▶ [The task]:
Among the lines of the records, please find those that contain the word "publicPage" and copy them.

▶ [Supplied material]:
%%

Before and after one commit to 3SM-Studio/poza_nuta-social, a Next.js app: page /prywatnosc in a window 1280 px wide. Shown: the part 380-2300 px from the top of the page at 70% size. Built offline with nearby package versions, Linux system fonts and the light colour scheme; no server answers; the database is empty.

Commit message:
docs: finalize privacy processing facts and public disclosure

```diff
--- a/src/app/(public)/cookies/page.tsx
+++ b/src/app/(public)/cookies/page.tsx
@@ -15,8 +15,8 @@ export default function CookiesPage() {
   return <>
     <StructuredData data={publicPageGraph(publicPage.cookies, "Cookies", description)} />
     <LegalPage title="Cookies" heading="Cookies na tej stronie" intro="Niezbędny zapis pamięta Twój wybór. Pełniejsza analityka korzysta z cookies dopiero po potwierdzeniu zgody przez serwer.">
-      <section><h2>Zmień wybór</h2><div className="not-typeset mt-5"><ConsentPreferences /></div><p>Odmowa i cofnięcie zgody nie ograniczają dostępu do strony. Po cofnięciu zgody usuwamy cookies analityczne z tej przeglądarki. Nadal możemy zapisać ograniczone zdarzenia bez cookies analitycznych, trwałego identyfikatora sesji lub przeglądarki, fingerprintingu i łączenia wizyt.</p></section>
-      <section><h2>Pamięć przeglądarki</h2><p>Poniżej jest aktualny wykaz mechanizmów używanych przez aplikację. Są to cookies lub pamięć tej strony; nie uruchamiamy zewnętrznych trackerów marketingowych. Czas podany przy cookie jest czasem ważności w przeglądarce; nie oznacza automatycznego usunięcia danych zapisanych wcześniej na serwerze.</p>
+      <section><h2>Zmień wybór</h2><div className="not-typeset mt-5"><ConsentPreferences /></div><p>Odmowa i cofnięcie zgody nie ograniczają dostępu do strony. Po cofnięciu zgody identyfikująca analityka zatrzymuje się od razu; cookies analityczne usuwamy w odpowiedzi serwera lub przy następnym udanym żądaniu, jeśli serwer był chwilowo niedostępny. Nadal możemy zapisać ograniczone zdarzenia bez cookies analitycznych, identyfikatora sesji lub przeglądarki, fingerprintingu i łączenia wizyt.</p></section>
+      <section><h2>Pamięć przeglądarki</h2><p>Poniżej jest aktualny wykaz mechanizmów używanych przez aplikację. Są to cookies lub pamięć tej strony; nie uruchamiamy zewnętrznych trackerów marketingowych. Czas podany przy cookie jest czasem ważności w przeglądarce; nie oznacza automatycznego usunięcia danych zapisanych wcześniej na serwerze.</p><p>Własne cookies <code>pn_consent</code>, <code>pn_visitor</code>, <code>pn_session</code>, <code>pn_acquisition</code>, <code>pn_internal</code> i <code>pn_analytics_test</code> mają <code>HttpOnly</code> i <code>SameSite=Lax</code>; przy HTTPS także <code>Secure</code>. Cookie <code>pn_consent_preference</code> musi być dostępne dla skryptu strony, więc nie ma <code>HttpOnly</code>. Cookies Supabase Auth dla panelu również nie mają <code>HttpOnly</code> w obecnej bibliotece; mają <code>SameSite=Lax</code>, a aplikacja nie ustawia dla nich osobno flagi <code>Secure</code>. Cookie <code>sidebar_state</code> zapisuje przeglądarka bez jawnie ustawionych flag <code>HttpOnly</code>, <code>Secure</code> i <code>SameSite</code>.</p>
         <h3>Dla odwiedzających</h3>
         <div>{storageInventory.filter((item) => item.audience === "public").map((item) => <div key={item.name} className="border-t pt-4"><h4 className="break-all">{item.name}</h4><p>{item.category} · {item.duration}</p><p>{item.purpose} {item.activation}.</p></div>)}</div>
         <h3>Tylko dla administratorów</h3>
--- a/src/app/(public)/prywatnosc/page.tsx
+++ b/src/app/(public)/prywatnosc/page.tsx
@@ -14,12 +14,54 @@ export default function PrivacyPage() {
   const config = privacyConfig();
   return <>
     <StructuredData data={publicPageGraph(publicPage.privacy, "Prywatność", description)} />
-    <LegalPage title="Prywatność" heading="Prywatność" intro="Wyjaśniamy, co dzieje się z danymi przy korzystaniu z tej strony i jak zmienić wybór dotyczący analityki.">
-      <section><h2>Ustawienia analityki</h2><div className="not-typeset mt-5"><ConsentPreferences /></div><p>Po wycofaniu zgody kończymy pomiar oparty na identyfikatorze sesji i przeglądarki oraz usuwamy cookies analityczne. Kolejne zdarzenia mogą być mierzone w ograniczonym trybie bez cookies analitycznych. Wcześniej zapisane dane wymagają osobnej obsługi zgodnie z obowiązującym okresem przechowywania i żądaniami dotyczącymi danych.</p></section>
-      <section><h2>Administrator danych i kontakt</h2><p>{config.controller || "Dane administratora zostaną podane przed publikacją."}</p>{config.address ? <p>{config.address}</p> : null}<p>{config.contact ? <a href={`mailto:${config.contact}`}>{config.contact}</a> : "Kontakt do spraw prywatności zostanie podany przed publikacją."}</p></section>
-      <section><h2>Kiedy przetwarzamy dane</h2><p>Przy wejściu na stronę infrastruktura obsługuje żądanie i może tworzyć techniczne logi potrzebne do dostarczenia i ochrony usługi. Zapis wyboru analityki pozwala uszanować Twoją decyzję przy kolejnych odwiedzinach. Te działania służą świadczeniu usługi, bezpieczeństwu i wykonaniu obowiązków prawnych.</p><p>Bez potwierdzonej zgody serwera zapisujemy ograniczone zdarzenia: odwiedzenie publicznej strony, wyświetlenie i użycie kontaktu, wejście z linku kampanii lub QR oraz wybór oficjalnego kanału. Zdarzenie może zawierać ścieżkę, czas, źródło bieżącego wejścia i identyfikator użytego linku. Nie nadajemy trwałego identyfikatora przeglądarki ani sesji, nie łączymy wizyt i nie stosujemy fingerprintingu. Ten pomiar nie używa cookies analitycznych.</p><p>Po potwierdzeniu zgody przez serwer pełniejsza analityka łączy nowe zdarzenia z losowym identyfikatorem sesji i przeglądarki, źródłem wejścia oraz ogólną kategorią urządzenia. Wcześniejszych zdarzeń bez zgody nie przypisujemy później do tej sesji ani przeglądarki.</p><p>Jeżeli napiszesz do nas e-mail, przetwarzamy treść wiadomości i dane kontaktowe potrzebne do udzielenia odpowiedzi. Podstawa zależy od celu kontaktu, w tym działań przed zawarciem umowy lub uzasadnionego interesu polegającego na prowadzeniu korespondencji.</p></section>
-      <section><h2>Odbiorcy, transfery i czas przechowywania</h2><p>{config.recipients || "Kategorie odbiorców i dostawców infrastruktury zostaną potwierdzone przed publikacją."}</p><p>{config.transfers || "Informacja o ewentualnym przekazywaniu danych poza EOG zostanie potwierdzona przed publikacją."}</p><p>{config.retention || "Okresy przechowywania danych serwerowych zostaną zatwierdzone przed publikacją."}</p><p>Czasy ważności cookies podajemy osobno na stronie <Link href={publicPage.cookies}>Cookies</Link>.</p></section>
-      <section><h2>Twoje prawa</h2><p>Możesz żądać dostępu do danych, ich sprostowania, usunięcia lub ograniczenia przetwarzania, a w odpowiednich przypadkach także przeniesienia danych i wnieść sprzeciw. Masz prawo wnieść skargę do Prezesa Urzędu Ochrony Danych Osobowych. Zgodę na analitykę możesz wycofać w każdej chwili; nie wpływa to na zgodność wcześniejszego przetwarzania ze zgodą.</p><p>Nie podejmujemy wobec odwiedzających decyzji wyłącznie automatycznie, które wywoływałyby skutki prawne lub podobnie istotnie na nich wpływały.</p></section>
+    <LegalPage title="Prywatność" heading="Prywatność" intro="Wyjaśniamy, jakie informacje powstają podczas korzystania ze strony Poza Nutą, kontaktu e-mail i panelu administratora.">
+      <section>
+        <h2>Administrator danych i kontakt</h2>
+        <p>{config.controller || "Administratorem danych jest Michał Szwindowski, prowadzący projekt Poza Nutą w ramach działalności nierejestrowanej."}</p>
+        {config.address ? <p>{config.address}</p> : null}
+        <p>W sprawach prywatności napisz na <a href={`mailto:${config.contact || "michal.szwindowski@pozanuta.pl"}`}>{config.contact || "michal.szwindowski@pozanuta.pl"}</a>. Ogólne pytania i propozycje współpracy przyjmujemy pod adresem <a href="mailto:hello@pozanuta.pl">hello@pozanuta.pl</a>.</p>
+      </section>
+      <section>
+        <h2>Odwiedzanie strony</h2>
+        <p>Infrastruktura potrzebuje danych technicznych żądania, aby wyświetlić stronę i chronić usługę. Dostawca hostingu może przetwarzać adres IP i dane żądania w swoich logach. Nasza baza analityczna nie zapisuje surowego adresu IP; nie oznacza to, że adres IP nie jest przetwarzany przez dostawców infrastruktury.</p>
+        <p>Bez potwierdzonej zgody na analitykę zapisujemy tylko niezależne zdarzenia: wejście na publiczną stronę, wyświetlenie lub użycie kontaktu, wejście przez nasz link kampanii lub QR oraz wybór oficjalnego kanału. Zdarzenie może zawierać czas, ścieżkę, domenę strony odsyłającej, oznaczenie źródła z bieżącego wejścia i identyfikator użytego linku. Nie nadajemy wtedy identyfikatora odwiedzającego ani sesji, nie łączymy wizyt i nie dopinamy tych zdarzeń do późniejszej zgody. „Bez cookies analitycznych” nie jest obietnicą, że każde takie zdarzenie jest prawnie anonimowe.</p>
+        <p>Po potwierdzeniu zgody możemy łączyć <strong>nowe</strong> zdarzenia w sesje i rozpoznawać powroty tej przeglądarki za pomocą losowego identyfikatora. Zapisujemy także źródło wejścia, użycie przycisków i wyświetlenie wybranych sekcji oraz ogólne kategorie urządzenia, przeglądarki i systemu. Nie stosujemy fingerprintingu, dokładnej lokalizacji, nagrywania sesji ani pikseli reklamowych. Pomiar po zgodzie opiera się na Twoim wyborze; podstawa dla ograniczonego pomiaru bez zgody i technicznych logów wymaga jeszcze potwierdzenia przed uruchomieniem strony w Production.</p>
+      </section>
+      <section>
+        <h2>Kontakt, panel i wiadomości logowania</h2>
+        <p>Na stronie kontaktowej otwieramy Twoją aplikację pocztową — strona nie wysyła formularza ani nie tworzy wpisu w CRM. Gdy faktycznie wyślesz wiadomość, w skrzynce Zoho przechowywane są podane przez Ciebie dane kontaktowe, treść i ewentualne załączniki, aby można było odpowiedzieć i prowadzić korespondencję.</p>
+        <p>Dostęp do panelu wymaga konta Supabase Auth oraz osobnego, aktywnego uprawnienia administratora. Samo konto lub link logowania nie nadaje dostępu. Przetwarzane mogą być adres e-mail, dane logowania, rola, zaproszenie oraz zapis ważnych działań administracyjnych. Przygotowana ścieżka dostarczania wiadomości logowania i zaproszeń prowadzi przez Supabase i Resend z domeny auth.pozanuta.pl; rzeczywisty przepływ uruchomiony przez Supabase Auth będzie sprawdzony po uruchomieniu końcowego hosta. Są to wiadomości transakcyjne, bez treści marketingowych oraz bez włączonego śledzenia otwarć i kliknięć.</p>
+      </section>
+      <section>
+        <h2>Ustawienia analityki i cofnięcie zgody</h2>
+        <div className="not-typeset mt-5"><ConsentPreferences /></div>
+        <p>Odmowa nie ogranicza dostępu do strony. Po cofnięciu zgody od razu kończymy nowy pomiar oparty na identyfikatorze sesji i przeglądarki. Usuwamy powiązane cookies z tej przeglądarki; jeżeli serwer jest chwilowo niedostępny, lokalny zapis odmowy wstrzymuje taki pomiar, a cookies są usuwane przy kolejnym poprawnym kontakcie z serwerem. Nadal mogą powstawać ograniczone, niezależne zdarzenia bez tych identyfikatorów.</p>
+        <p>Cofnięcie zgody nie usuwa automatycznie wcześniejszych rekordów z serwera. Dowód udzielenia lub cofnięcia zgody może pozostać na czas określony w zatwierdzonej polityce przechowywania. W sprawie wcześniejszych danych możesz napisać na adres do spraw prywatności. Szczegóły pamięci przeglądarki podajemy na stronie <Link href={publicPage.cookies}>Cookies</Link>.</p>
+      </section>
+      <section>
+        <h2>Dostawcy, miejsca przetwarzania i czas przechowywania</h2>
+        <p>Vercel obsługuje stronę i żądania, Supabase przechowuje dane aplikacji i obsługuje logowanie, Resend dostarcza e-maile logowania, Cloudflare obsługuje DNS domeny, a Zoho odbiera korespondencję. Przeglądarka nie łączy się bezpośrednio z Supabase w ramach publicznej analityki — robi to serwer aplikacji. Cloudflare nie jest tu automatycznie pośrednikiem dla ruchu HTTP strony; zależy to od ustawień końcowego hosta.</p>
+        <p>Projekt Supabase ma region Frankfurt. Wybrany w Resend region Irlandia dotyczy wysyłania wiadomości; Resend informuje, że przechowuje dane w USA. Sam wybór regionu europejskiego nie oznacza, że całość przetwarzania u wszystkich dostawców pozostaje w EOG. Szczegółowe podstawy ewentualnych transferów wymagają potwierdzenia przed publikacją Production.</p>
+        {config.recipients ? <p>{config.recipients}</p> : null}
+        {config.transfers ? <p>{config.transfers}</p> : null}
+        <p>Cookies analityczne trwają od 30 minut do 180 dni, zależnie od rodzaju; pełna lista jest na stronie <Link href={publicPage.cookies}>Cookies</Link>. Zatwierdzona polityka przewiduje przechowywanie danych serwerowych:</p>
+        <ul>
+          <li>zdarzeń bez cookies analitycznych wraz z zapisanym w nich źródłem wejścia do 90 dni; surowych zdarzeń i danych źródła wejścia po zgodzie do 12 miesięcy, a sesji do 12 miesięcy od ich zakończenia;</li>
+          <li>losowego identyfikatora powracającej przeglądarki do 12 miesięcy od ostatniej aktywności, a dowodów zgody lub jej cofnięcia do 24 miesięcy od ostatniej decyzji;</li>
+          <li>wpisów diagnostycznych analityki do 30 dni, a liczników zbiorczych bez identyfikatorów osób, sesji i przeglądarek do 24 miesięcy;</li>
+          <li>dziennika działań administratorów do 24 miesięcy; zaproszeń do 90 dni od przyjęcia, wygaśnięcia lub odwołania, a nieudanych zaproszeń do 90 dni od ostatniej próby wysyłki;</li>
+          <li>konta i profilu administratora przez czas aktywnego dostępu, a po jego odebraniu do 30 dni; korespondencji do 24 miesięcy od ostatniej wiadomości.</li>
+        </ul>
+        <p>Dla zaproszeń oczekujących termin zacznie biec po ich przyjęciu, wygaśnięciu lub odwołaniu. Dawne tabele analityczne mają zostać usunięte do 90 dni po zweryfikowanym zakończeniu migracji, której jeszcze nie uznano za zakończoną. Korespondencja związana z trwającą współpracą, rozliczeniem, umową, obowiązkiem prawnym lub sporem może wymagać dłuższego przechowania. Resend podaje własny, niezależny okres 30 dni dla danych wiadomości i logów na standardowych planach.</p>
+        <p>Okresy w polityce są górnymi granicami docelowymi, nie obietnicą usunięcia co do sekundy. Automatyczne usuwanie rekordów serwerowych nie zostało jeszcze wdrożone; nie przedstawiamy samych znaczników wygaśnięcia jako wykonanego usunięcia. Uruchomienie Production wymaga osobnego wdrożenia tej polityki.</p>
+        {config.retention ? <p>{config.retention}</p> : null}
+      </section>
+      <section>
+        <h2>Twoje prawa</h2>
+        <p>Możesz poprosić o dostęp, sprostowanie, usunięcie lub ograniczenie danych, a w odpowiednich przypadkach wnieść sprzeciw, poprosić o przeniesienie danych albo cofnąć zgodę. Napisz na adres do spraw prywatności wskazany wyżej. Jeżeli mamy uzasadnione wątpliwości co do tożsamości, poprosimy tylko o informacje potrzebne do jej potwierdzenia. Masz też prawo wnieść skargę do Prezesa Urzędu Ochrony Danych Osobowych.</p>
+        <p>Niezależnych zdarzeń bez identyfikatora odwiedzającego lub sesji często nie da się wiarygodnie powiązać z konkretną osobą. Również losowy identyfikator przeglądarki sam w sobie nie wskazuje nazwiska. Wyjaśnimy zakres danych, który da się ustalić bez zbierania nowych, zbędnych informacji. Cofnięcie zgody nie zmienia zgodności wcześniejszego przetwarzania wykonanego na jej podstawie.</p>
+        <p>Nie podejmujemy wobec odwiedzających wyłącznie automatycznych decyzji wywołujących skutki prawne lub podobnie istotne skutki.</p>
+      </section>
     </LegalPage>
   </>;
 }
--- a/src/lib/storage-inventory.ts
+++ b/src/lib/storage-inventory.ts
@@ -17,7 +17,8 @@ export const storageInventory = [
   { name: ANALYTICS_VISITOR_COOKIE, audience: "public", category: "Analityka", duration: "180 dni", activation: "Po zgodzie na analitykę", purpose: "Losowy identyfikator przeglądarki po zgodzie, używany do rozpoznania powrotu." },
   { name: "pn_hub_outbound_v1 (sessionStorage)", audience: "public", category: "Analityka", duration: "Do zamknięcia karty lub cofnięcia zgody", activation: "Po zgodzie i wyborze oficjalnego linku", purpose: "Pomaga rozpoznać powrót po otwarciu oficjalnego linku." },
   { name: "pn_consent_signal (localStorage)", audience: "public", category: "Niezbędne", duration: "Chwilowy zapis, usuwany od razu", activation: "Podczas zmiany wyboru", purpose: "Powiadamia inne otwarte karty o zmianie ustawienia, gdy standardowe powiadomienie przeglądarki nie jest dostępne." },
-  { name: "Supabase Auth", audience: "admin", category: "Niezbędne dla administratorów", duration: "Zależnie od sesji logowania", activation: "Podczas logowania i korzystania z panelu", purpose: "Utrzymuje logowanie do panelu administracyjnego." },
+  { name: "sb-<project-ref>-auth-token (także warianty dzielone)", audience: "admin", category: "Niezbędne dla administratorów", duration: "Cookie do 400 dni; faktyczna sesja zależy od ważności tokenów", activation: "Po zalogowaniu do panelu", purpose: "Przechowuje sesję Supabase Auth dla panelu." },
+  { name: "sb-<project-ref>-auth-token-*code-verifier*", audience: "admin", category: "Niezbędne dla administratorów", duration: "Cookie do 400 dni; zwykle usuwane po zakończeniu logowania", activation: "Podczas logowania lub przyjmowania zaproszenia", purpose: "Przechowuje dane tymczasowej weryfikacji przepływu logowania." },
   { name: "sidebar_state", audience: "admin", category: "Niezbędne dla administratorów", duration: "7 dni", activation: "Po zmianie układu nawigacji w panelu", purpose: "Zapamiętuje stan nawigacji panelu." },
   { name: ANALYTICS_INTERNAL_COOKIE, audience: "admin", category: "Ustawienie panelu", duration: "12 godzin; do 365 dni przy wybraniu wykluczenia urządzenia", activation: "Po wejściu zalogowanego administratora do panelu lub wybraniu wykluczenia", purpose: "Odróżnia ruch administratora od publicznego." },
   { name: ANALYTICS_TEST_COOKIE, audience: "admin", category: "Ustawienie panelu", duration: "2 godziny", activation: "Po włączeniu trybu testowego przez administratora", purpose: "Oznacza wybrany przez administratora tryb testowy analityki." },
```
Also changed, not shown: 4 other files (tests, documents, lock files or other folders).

%%

▶ [Solution for this problem]:
     <StructuredData data={publicPageGraph(publicPage.cookies, "Cookies", description)} />
     <StructuredData data={publicPageGraph(publicPage.privacy, "Prywatność", description)} />
-      <section><h2>Odbiorcy, transfery i czas przechowywania</h2><p>{config.recipients || "Kategorie odbiorców i dostawców infrastruktury zostaną potwierdzone przed publikacją."}</p><p>{config.transfers || "Informacja o ewentualnym przekazywaniu danych poza EOG zostanie potwierdzona przed publikacją."}</p><p>{config.retention || "Okresy przechowywania danych serwerowych zostaną zatwierdzone przed publikacją."}</p><p>Czasy ważności cookies podajemy osobno na stronie <Link href={publicPage.cookies}>Cookies</Link>.</p></section>
+        <p>Cofnięcie zgody nie usuwa automatycznie wcześniejszych rekordów z serwera. Dowód udzielenia lub cofnięcia zgody może pozostać na czas określony w zatwierdzonej polityce przechowywania. W sprawie wcześniejszych danych możesz napisać na adres do spraw prywatności. Szczegóły pamięci przeglądarki podajemy na stronie <Link href={publicPage.cookies}>Cookies</Link>.</p>
+        <p>Cookies analityczne trwają od 30 minut do 180 dni, zależnie od rodzaju; pełna lista jest na stronie <Link href={publicPage.cookies}>Cookies</Link>. Zatwierdzona polityka przewiduje przechowywanie danych serwerowych:</p>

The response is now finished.